With Asian exports collapsing as the global recession continues to deepen, the Asian Development Bank (ADB) will likely scale down further its 2009 growth forecast for the region's developing economies, including the Philippines, a senior economist of the institution said on Wednesday.
The Manila-based bank's Asian Development Outlook (ADO) report that will come out in April will present "more pessimistic" growth projections for the region, with the average growth forecast this year likely to be cut from 5.8 percent, said assistant chief economist Joseph Ernest Zveglich Jr.
"At this point, it does appear that 5.8 percent is probably a full percentage point higher than what we'll likely see this year," he said.
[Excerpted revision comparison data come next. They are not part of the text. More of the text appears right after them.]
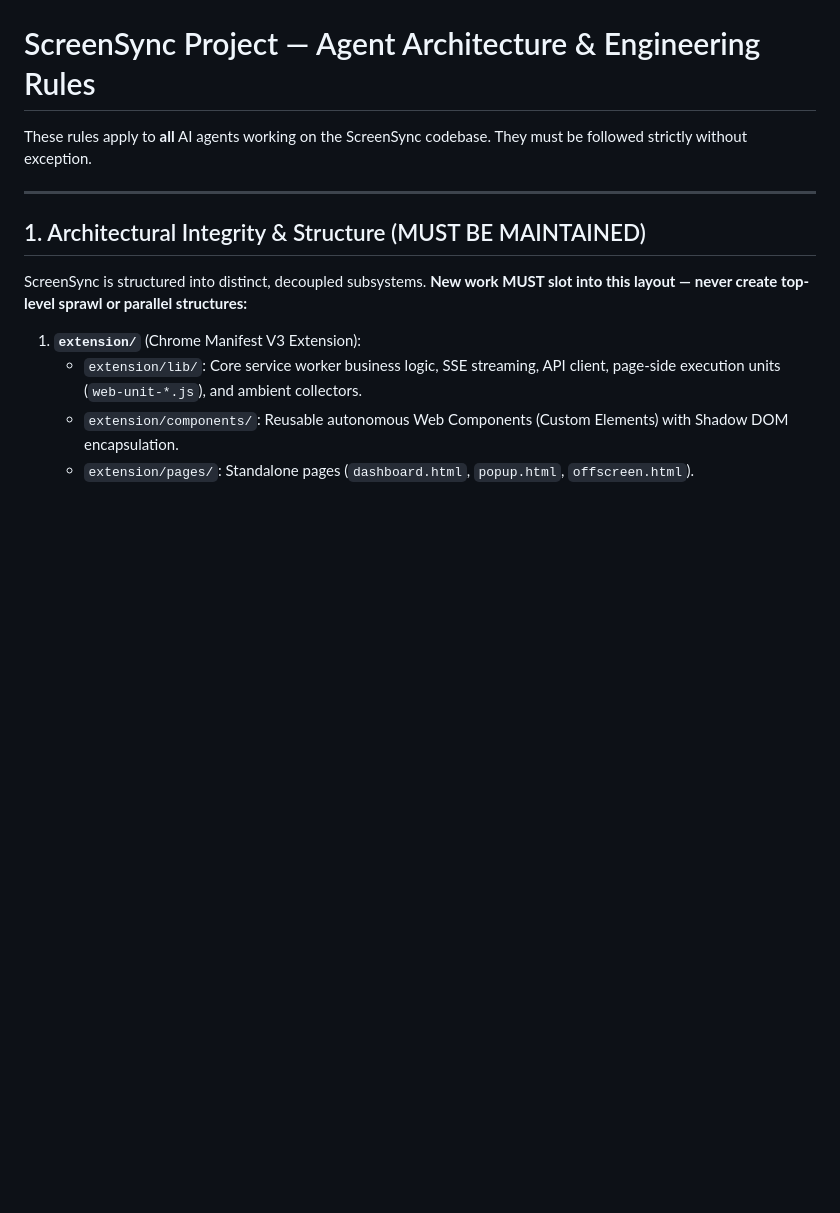
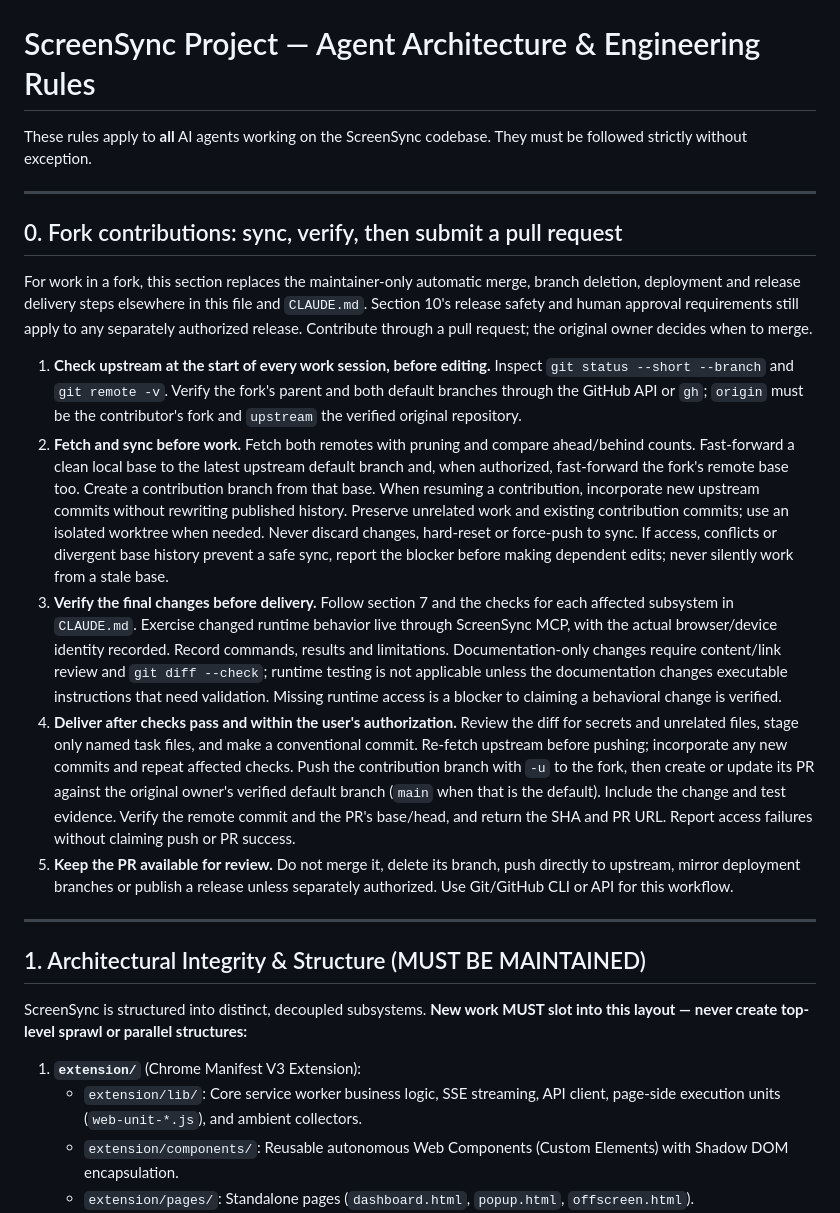
Before and after one commit to KhizarJamshaidIqbal/screensync-mcp, a Markdown page: AGENTS.md, the part around the change. Drawn GitHub-style; blank space fills up the shorter version.

Commit message:
docs(repo): define verified fork contribution workflow

```diff
--- a/AGENTS.md
+++ b/AGENTS.md
@@ -1,6 +1,48 @@
 # ScreenSync Project — Agent Architecture & Engineering Rules
 
 These rules apply to **all** AI agents working on the ScreenSync codebase. They must be followed strictly without exception.
+
+---
+
+## 0. Fork contributions: sync, verify, then submit a pull request
+
+For work in a fork, this section replaces the maintainer-only automatic merge,
+branch deletion, deployment and release delivery steps elsewhere in this file and
+`CLAUDE.md`. Section 10's release safety and human approval requirements still apply
+to any separately authorized release. Contribute through a pull request; the
+original owner decides when to merge.
+
+1. **Check upstream at the start of every work session, before editing.** Inspect
+   `git status --short --branch` and `git remote -v`. Verify the fork's parent and
+   both default branches through the GitHub API or `gh`; `origin` must be the
+   contributor's fork and `upstream` the verified original repository.
+2. **Fetch and sync before work.** Fetch both remotes with pruning and compare
+   ahead/behind counts. Fast-forward a clean local base to the latest upstream
+   default branch and, when authorized, fast-forward the fork's remote base too.
+   Create a contribution branch from that base. When resuming a contribution,
+   incorporate new upstream commits without rewriting published history.
+   Preserve unrelated work and existing contribution commits; use an isolated
+   worktree when needed. Never discard changes, hard-reset or force-push to sync.
+   If access, conflicts or divergent base history prevent a safe sync, report
+   the blocker before making dependent edits; never silently work from a stale base.
+3. **Verify the final changes before delivery.** Follow section 7 and the checks
+   for each affected subsystem in `CLAUDE.md`. Exercise changed runtime behavior
+   live through ScreenSync MCP, with the actual browser/device identity recorded.
+   Record commands, results and limitations. Documentation-only changes require
+   content/link review and `git diff --check`; runtime testing is not applicable
+   unless the documentation changes executable instructions that need validation.
+   Missing runtime access is a blocker to claiming a behavioral change is verified.
+4. **Deliver after checks pass and within the user's authorization.** Review the
+   diff for secrets and unrelated files, stage only named task files, and make a
+   conventional commit. Re-fetch upstream before pushing; incorporate any new
+   commits and repeat affected checks. Push the contribution branch with `-u` to
+   the fork, then create or update its PR against the original owner's verified
+   default branch (`main` when that is the default). Include the change and test
+   evidence. Verify the remote commit and the PR's base/head, and return the SHA
+   and PR URL. Report access failures without claiming push or PR success.
+5. **Keep the PR available for review.** Do not merge it, delete its branch, push
+   directly to upstream, mirror deployment branches or publish a release unless
+   separately authorized. Use Git/GitHub CLI or API for this workflow.
 
 ---
 
```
Zveglich, who was guest speaker at the general membership meeting of the Financial Executives Institute of the Philippines (Finex), said the global economy is not expected to stage a strong recovery until after 2010.
Asian countries highly dependent on exports will experience negative growth this year, but the new ADB projections will not be available until April, he said.
In an interview with the BusinessMirror after his speech, Zveglich said the ADO 2009 will likely show sharply lower growth projections for many countries.
He declined to give any growth estimate for the Philippines, but he stressed: "There will likely be a downscaling of projections across the board."
The ADB in December cut its growth forecast for the region to 5.8 percent, from the 7.2-percent projection announced in September, which only took into account a global slowdown and not a global recession, Zveglich said.
The global recession is likely to be deeper and more prolonged than initially expected, he said.
"We're now seeing fourth-quarter results in the US and Europe and there isn't much good news to talk about," he said. Echoing the key message brought across by the bank's ADO 2008 report, Zveglich said Asia's developing economies remain heavily reliant on the G-3 economies (US, euro zone and Japan) and have not uncoupled from the industrial countries' business cycles despite increased intraregional trade.
In September last year the ADB cut its 2009 growth forecast for the Philippines to 4.7 percent, from the previous projection of 6.2 percent, given expectations that exports would weaken.
The Philippine government is aiming for a growth of between 3.7 percent and 4.7 percent in the country's gross domestic product, but several institutions now consider this target ambitious given falling exports.
DBS Bank, Southeast Asia's biggest lender, has lowered its GDP growth estimate for the Philippines this year to 2.5 percent from 3.8 percent, in line with the drastic revisions of its forecasts for nine other countries in Asia.
The International Monetary Fund, meanwhile, expects Philippine GDP to grow at less than 3 percent.